According to my experience the most common practice is putting all licenses together in a single file but several files in a first-level directory named "licenses" looks as fine.

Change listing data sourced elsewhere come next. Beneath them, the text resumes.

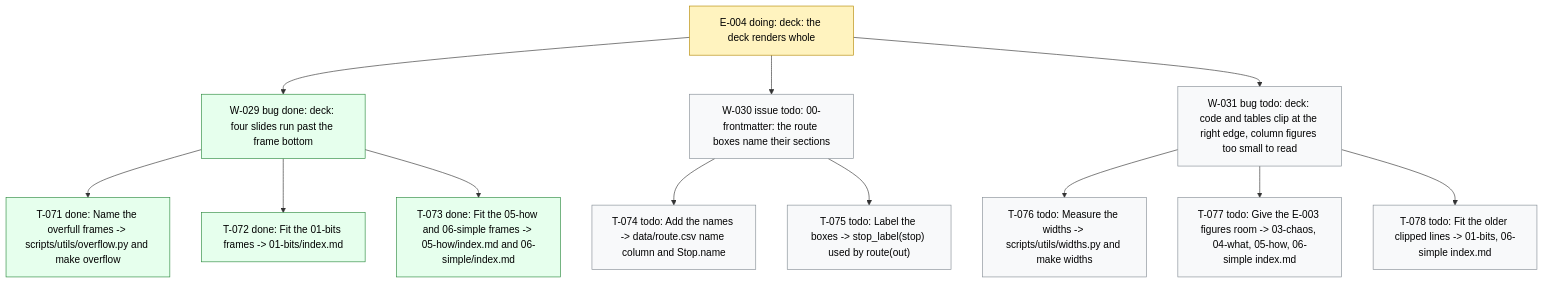
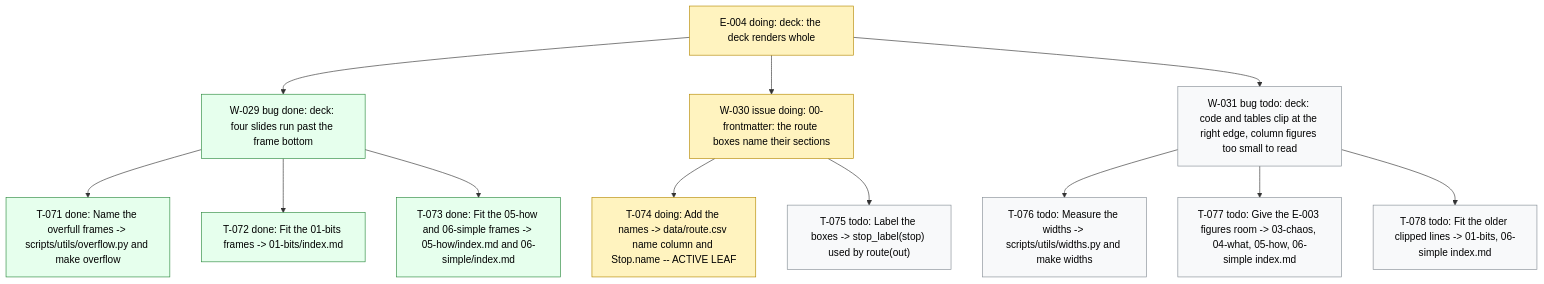
Before and after one commit to dpopchev/chaos-to-simple: the diagram in .board/BOARD.md, drawn with Mermaid. The commit also changed other lines of this file and 2 other files, not shown here.

Commit message:
chore(board): activate W-030, start T-074
Refs: W-030 T-074

````diff
--- a/.board/BOARD.md
+++ b/.board/BOARD.md
@@ -193,23 +193,23 @@
 ```mermaid
 flowchart TD
   E004["E-004 doing: deck: the deck renders whole"]
   E004 --> W029["W-029 bug done: deck: four slides run past the frame bottom"]
   W029 --> T071["T-071 done: Name the overfull frames -> scripts/utils/overflow.py and make overflow"]
   W029 --> T072["T-072 done: Fit the 01-bits frames -> 01-bits/index.md"]
   W029 --> T073["T-073 done: Fit the 05-how and 06-simple frames -> 05-how/index.md and 06-simple/index.md"]
-  E004 --> W030["W-030 issue todo: 00-frontmatter: the route boxes name their sections"]
-  W030 --> T074["T-074 todo: Add the names -> data/route.csv name column and Stop.name"]
+  E004 --> W030["W-030 issue doing: 00-frontmatter: the route boxes name their sections"]
+  W030 --> T074["T-074 doing: Add the names -> data/route.csv name column and Stop.name -- ACTIVE LEAF"]
   W030 --> T075["T-075 todo: Label the boxes -> stop_label(stop) used by route(out)"]
   E004 --> W031["W-031 bug todo: deck: code and tables clip at the right edge, column figures too small to read"]
   W031 --> T076["T-076 todo: Measure the widths -> scripts/utils/widths.py and make widths"]
   W031 --> T077["T-077 todo: Give the E-003 figures room -> 03-chaos, 04-what, 05-how, 06-simple index.md"]
   W031 --> T078["T-078 todo: Fit the older clipped lines -> 01-bits, 06-simple index.md"]
   classDef doing fill:#fff3bf,stroke:#b58900,color:#000;
   classDef blocked fill:#ffe3e3,stroke:#c92a2a,color:#000;
   classDef done fill:#e6ffed,stroke:#2b8a3e,color:#000;
   classDef todo fill:#f8f9fa,stroke:#868e96,color:#000;
   classDef pruned fill:#f1f3f5,stroke:#adb5bd,color:#000;
-  class E004 doing
+  class E004,W030,T074 doing
   class W029,T071,T072,T073 done
-  class W030,T074,T075,W031,T076,T077,T078 todo
+  class T075,W031,T076,T077,T078 todo
 ```
````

This is assuming the license itself doesn't have any explicit requirements about it, but I can't think of any which does. The GPL have some requirements about displaying the license in interactive programs but that's a different matter.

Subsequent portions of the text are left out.